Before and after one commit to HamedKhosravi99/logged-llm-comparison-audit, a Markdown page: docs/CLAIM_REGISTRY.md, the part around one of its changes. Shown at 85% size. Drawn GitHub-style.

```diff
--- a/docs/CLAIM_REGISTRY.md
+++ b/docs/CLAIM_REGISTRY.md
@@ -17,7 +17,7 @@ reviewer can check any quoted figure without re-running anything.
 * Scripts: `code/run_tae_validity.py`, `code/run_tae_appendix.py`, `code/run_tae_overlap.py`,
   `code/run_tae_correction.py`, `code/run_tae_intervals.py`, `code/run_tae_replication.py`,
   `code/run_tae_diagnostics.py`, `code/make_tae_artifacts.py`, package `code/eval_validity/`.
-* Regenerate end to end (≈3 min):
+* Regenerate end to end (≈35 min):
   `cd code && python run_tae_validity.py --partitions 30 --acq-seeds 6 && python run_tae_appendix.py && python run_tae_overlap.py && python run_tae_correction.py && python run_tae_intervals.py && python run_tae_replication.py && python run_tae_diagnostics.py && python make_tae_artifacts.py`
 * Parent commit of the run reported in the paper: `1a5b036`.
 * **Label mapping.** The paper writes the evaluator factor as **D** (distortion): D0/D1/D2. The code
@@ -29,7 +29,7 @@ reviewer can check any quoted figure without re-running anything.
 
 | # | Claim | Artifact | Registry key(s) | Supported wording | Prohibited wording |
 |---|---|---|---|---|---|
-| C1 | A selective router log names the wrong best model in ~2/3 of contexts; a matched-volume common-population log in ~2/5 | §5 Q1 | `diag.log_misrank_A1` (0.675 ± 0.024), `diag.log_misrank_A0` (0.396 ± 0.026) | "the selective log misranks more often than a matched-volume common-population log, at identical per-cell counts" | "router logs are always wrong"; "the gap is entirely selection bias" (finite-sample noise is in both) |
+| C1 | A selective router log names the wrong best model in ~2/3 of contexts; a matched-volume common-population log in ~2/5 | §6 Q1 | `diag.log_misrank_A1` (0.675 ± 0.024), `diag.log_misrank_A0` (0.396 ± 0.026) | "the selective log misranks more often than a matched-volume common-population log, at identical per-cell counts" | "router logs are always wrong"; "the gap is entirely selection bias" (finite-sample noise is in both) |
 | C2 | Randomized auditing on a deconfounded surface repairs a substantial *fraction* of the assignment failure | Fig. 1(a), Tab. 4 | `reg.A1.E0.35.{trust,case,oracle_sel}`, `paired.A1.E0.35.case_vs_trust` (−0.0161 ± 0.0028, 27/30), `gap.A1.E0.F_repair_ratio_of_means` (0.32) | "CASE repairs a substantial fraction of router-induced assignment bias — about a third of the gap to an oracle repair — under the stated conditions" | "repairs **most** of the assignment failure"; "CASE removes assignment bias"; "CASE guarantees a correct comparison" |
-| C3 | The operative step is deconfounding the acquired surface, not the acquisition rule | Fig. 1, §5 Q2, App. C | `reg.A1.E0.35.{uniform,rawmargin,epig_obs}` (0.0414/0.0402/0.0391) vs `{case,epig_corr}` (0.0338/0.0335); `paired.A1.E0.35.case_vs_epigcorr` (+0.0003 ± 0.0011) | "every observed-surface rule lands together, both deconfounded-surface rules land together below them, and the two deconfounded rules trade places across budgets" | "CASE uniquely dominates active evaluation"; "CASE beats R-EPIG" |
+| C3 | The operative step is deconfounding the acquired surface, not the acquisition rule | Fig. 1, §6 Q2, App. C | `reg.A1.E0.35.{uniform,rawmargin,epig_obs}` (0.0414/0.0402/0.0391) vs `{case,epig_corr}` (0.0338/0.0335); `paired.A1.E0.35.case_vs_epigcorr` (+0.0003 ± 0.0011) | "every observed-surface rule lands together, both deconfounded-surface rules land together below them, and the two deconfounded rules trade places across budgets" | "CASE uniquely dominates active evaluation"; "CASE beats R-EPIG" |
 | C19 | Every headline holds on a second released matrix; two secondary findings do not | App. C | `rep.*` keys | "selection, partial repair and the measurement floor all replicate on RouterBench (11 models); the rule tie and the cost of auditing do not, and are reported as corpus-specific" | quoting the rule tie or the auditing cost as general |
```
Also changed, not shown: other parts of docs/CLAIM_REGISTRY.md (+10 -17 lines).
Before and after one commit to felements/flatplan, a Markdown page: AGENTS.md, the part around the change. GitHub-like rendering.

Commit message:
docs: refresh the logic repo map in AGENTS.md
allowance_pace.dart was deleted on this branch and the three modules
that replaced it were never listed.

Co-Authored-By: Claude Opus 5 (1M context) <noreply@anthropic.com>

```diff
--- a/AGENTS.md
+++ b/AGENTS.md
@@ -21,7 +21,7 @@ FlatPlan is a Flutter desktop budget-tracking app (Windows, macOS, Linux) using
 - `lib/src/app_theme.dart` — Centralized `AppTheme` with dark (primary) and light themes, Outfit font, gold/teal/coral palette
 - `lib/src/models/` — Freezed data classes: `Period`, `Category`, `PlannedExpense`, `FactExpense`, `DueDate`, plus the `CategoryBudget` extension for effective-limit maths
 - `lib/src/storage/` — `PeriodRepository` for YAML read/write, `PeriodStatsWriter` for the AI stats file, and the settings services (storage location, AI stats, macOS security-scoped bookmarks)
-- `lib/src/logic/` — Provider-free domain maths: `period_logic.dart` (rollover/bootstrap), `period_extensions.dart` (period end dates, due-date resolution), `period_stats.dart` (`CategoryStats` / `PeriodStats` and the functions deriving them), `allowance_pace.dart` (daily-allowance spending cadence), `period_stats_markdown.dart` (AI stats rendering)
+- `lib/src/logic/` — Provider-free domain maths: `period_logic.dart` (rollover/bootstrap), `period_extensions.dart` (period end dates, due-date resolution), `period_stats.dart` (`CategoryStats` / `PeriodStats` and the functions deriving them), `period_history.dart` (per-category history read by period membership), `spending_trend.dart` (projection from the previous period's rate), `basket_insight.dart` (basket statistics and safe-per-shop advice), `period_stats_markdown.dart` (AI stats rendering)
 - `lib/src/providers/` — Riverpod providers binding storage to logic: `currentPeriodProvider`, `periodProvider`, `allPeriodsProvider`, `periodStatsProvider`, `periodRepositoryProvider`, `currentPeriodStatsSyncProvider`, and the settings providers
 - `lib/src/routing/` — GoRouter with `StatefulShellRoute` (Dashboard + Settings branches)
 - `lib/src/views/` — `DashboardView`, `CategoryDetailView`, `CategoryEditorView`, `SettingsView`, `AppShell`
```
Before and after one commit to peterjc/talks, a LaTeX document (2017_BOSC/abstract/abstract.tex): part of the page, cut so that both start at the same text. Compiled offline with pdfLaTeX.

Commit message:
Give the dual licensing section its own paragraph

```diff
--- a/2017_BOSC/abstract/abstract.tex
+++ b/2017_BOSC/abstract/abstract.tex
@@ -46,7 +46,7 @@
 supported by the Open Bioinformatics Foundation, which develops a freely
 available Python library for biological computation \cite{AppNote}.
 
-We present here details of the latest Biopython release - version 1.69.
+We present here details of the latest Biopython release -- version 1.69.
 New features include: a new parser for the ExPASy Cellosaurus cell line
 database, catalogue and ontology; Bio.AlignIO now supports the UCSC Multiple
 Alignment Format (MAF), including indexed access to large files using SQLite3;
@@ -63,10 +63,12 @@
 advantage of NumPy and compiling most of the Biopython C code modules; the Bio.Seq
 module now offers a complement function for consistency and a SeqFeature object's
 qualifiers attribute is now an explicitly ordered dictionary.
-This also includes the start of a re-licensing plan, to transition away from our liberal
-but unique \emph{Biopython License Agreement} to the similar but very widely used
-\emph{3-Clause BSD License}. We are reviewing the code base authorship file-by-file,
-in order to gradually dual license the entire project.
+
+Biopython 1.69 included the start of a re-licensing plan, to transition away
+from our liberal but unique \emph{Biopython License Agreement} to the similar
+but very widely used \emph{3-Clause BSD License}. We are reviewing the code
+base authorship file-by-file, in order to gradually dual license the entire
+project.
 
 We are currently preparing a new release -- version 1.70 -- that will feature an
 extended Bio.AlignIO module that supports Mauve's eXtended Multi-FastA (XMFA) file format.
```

◆ WORK REQUEST
Every line of the listing above that includes "docs" should be copied out.

◆ ANSWER TO THIS PROBLEM
Before and after one commit to HamedKhosravi99/logged-llm-comparison-audit, a Markdown page: docs/CLAIM_REGISTRY.md, the part around one of its changes. Shown at 85% size. Drawn GitHub-style.
--- a/docs/CLAIM_REGISTRY.md
+++ b/docs/CLAIM_REGISTRY.md
Also changed, not shown: other parts of docs/CLAIM_REGISTRY.md (+10 -17 lines).
docs: refresh the logic repo map in AGENTS.md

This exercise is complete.